The Bible was translated into Latin, the common language of Europe, by St Jerome, but any further translation was simply impractical. Monks would take a year to hand-copy the entire Bible, so copies were scarce. Some countries had not settled on an alphabet, let alone a common language.

However, examples of the Roman Catholic Church promoting the vernacular are found in Saints Cyril and Methodius, Caedomon, Bede, Bishops Eadhelm, Guthlac, and Egbert, King Alfred, and Archbishop Aelfrec. Indeed the King James Bible was influenced by the Douay-Rheims New Testament. 

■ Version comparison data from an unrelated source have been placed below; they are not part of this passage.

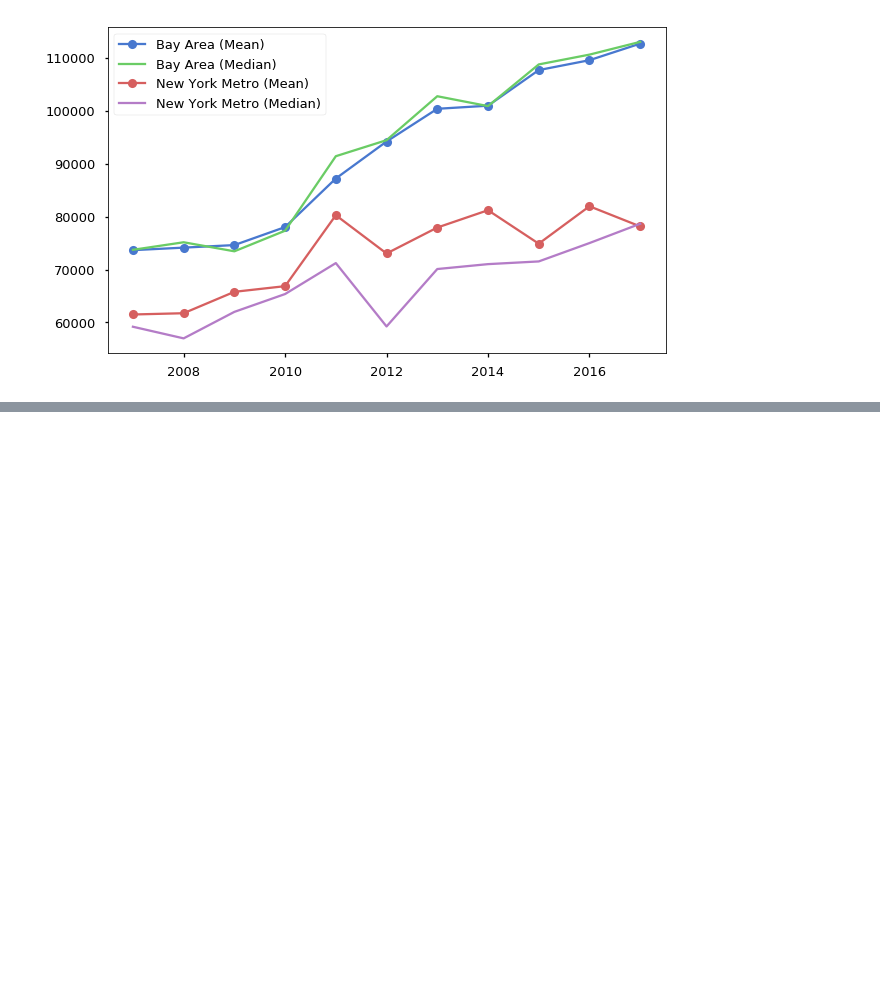
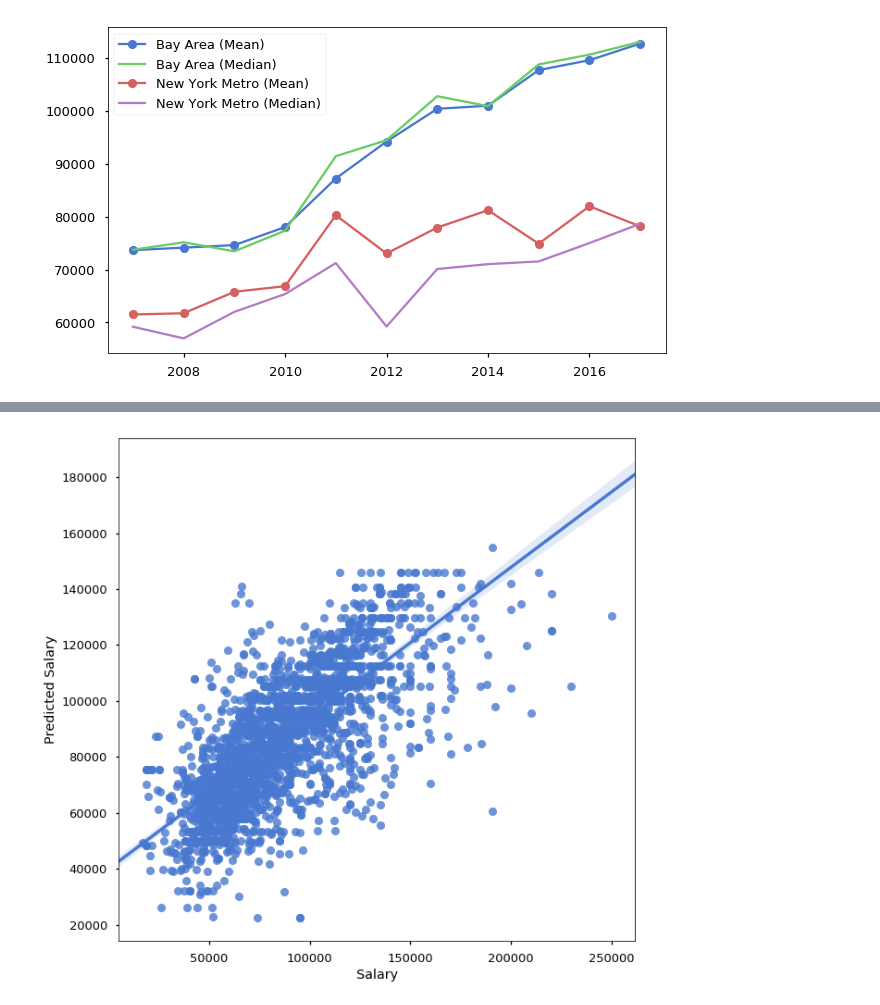
Before and after one commit to ktc312/Data-Analysis-Example, a Jupyter notebook: Taiwanese PERM data anaylsis.ipynb, the cells around one changed output, grey strips where cells are left out. Drawn from its saved outputs; the diff is of its cells as text; code cells hidden in the pictures; blank space fills up the shorter version.

Commit message:
add model

```diff
--- a/Taiwanese PERM data anaylsis.ipynb
+++ b/Taiwanese PERM data anaylsis.ipynb
@@ -595,0 +604,7 @@ plt.legend();
+# %%
+# focus on only Bay area and New York Metro area
+reg_df = perm.loc[perm.Area.notnull()].copy()
+reg_df['Year'] = reg_df.Date.dt.year
+
+model=ols('Salary ~ C(Level)+C(Area)+C(Cat)+C(Year)+C(Level)*C(Area)', data=reg_df).fit()
+model.summary()
@@ -595,0 +645,8 @@ plt.legend();
+# %%
+predictions = model.predict(reg_df[['Level','Area','Cat','Year']]).rename('Predicted Salary')
+reg_df = reg_df.join(predictions)
+
+plt.figure(figsize=(10, 10))
+sns.regplot(x="Salary", y="Predicted Salary", data=reg_df);
+# %% [output]
+[figure, added]
```
Also changed, not shown: parts of 9 cells of this notebook.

Sadly, for the Reformers, even translations by Tyndale, Wycliffe, and Severtus were condemned by St Thomas More, King Henry VIII, and Calvin as full of error and heresy.

Ian Maxfield

Lodge Park

Biggar, South Lanarkshire